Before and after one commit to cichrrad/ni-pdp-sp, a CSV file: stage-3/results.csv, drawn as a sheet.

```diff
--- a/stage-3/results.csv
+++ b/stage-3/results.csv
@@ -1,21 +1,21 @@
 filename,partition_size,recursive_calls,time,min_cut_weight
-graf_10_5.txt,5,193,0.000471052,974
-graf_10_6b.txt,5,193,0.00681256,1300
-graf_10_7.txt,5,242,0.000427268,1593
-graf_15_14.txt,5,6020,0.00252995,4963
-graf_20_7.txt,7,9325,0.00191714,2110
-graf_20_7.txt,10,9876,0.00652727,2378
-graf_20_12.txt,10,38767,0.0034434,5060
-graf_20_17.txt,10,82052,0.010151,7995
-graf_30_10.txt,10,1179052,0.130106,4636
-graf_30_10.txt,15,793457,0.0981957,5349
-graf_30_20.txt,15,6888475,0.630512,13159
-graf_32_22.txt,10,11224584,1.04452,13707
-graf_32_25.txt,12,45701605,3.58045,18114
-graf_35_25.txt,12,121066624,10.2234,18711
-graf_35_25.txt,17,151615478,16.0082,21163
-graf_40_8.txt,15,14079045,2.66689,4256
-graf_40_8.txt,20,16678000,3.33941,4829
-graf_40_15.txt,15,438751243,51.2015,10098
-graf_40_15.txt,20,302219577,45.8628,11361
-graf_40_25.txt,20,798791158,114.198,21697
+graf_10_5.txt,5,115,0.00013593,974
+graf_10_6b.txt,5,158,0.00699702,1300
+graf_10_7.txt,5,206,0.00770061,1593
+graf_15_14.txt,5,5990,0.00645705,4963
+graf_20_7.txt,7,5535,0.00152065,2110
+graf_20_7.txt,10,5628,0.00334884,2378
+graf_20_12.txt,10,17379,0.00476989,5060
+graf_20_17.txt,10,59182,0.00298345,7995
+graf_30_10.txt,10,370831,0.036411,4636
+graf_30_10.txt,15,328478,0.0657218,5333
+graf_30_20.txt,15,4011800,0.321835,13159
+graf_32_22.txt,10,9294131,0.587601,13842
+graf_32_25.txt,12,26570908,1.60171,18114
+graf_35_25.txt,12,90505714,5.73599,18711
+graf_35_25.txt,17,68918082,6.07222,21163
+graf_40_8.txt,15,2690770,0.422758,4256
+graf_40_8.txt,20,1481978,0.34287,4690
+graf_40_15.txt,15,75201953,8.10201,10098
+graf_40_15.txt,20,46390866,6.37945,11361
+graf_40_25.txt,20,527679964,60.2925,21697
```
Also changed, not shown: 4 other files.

*Task*. Without any alteration, retype all of the material above.

*Output for this task*.
Before and after one commit to cichrrad/ni-pdp-sp, a CSV file: stage-3/results.csv, drawn as a sheet.

```diff
--- a/stage-3/results.csv
+++ b/stage-3/results.csv
@@ -1,21 +1,21 @@
 filename,partition_size,recursive_calls,time,min_cut_weight
-graf_10_5.txt,5,193,0.000471052,974
-graf_10_6b.txt,5,193,0.00681256,1300
-graf_10_7.txt,5,242,0.000427268,1593
-graf_15_14.txt,5,6020,0.00252995,4963
-graf_20_7.txt,7,9325,0.00191714,2110
-graf_20_7.txt,10,9876,0.00652727,2378
-graf_20_12.txt,10,38767,0.0034434,5060
-graf_20_17.txt,10,82052,0.010151,7995
-graf_30_10.txt,10,1179052,0.130106,4636
-graf_30_10.txt,15,793457,0.0981957,5349
-graf_30_20.txt,15,6888475,0.630512,13159
-graf_32_22.txt,10,11224584,1.04452,13707
-graf_32_25.txt,12,45701605,3.58045,18114
-graf_35_25.txt,12,121066624,10.2234,18711
-graf_35_25.txt,17,151615478,16.0082,21163
-graf_40_8.txt,15,14079045,2.66689,4256
-graf_40_8.txt,20,16678000,3.33941,4829
-graf_40_15.txt,15,438751243,51.2015,10098
-graf_40_15.txt,20,302219577,45.8628,11361
-graf_40_25.txt,20,798791158,114.198,21697
+graf_10_5.txt,5,115,0.00013593,974
+graf_10_6b.txt,5,158,0.00699702,1300
+graf_10_7.txt,5,206,0.00770061,1593
+graf_15_14.txt,5,5990,0.00645705,4963
+graf_20_7.txt,7,5535,0.00152065,2110
+graf_20_7.txt,10,5628,0.00334884,2378
+graf_20_12.txt,10,17379,0.00476989,5060
+graf_20_17.txt,10,59182,0.00298345,7995
+graf_30_10.txt,10,370831,0.036411,4636
+graf_30_10.txt,15,328478,0.0657218,5333
+graf_30_20.txt,15,4011800,0.321835,13159
+graf_32_22.txt,10,9294131,0.587601,13842
+graf_32_25.txt,12,26570908,1.60171,18114
+graf_35_25.txt,12,90505714,5.73599,18711
+graf_35_25.txt,17,68918082,6.07222,21163
+graf_40_8.txt,15,2690770,0.422758,4256
+graf_40_8.txt,20,1481978,0.34287,4690
+graf_40_15.txt,15,75201953,8.10201,10098
+graf_40_15.txt,20,46390866,6.37945,11361
+graf_40_25.txt,20,527679964,60.2925,21697
```
Also changed, not shown: 4 other files.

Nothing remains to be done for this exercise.